If a line in the listing includes the word "desktop", copy it out.

*** Begin section ***

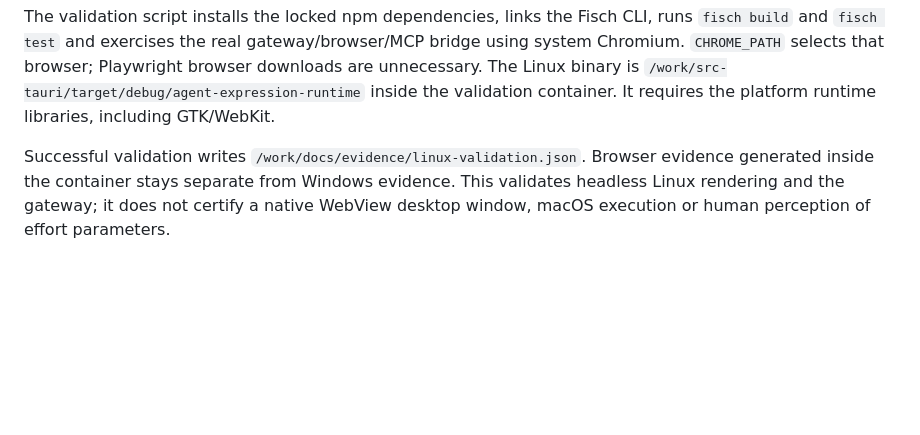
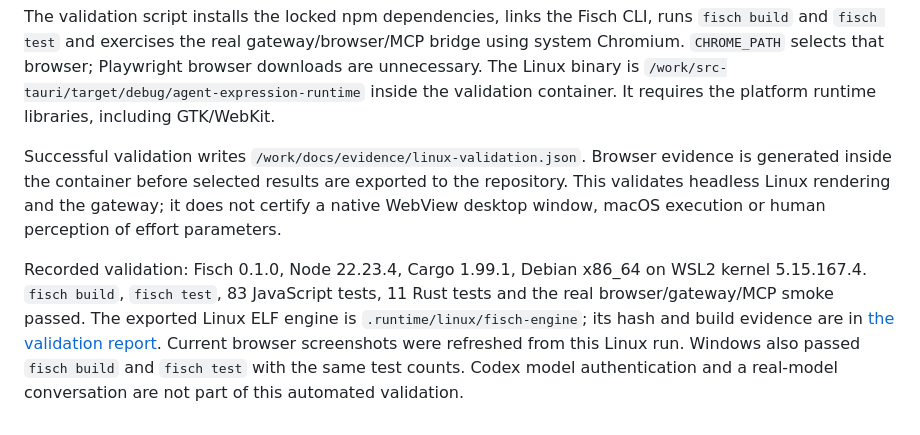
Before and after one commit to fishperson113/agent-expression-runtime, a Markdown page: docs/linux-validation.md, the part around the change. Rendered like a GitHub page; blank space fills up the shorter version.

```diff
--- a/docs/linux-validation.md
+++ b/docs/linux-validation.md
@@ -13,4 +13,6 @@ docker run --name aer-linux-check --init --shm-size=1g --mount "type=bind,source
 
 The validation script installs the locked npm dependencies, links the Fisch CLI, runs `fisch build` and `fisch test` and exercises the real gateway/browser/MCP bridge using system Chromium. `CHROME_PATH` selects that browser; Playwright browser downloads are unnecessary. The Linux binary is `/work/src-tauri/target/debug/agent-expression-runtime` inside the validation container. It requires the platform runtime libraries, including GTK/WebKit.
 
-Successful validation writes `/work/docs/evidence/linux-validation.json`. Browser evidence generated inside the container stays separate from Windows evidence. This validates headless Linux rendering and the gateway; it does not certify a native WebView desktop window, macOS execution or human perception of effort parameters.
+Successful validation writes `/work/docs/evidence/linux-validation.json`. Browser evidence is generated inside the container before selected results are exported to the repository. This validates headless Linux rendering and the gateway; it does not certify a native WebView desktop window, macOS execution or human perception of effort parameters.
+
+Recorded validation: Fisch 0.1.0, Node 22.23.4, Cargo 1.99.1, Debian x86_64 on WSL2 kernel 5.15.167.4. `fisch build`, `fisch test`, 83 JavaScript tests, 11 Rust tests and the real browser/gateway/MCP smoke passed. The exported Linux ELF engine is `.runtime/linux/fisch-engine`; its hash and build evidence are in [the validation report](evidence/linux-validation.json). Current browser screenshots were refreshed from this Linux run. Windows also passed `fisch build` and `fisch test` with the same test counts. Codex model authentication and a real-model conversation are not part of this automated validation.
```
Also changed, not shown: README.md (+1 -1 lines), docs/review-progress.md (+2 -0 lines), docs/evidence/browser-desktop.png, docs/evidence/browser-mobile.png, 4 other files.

*** End section ***

#### Solution to the problem:
-Successful validation writes `/work/docs/evidence/linux-validation.json`. Browser evidence generated inside the container stays separate from Windows evidence. This validates headless Linux rendering and the gateway; it does not certify a native WebView desktop window, macOS execution or human perception of effort parameters.
+Successful validation writes `/work/docs/evidence/linux-validation.json`. Browser evidence is generated inside the container before selected results are exported to the repository. This validates headless Linux rendering and the gateway; it does not certify a native WebView desktop window, macOS execution or human perception of effort parameters.
Also changed, not shown: README.md (+1 -1 lines), docs/review-progress.md (+2 -0 lines), docs/evidence/browser-desktop.png, docs/evidence/browser-mobile.png, 4 other files.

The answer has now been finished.